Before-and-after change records
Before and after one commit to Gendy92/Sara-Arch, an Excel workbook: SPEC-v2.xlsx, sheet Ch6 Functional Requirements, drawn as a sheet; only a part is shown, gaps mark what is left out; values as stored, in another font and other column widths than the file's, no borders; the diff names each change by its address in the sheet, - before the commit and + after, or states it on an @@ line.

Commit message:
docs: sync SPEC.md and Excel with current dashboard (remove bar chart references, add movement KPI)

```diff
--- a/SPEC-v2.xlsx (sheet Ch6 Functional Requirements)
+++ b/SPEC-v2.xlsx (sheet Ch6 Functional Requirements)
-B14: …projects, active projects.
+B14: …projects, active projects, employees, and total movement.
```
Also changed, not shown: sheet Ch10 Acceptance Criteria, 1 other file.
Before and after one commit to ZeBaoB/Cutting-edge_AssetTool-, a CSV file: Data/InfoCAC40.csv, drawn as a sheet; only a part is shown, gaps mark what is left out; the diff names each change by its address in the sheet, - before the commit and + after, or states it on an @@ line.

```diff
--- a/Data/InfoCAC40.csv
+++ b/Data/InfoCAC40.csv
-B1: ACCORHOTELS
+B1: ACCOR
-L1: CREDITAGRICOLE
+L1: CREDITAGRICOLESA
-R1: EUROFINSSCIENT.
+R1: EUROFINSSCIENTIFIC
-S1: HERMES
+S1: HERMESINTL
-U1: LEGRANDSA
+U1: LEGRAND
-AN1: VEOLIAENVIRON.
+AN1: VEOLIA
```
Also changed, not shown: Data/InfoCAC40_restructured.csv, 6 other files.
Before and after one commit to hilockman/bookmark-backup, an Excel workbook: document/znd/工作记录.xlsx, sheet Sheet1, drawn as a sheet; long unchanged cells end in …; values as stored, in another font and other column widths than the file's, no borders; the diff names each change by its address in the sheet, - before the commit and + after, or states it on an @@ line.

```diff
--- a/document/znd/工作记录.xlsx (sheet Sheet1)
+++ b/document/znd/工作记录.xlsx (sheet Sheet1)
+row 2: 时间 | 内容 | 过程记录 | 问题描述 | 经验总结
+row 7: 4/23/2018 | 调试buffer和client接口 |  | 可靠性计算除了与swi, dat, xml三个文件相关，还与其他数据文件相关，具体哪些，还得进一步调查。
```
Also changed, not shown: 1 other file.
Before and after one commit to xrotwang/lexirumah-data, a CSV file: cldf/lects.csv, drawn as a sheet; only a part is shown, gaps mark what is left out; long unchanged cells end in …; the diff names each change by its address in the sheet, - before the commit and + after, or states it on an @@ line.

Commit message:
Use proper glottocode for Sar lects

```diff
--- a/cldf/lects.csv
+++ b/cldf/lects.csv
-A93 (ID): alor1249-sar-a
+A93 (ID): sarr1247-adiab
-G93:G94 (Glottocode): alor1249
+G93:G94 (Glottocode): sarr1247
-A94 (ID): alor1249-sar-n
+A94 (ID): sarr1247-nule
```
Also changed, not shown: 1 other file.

Try it: Among the records above, find the lines that contain "other" and copy every one.

Problem solution:
Before and after one commit to Gendy92/Sara-Arch, an Excel workbook: SPEC-v2.xlsx, sheet Ch6 Functional Requirements, drawn as a sheet; only a part is shown, gaps mark what is left out; values as stored, in another font and other column widths than the file's, no borders; the diff names each change by its address in the sheet, - before the commit and + after, or states it on an @@ line.
Also changed, not shown: sheet Ch10 Acceptance Criteria, 1 other file.
Also changed, not shown: Data/InfoCAC40_restructured.csv, 6 other files.
Before and after one commit to hilockman/bookmark-backup, an Excel workbook: document/znd/工作记录.xlsx, sheet Sheet1, drawn as a sheet; long unchanged cells end in …; values as stored, in another font and other column widths than the file's, no borders; the diff names each change by its address in the sheet, - before the commit and + after, or states it on an @@ line.
Also changed, not shown: 1 other file.
Also changed, not shown: 1 other file.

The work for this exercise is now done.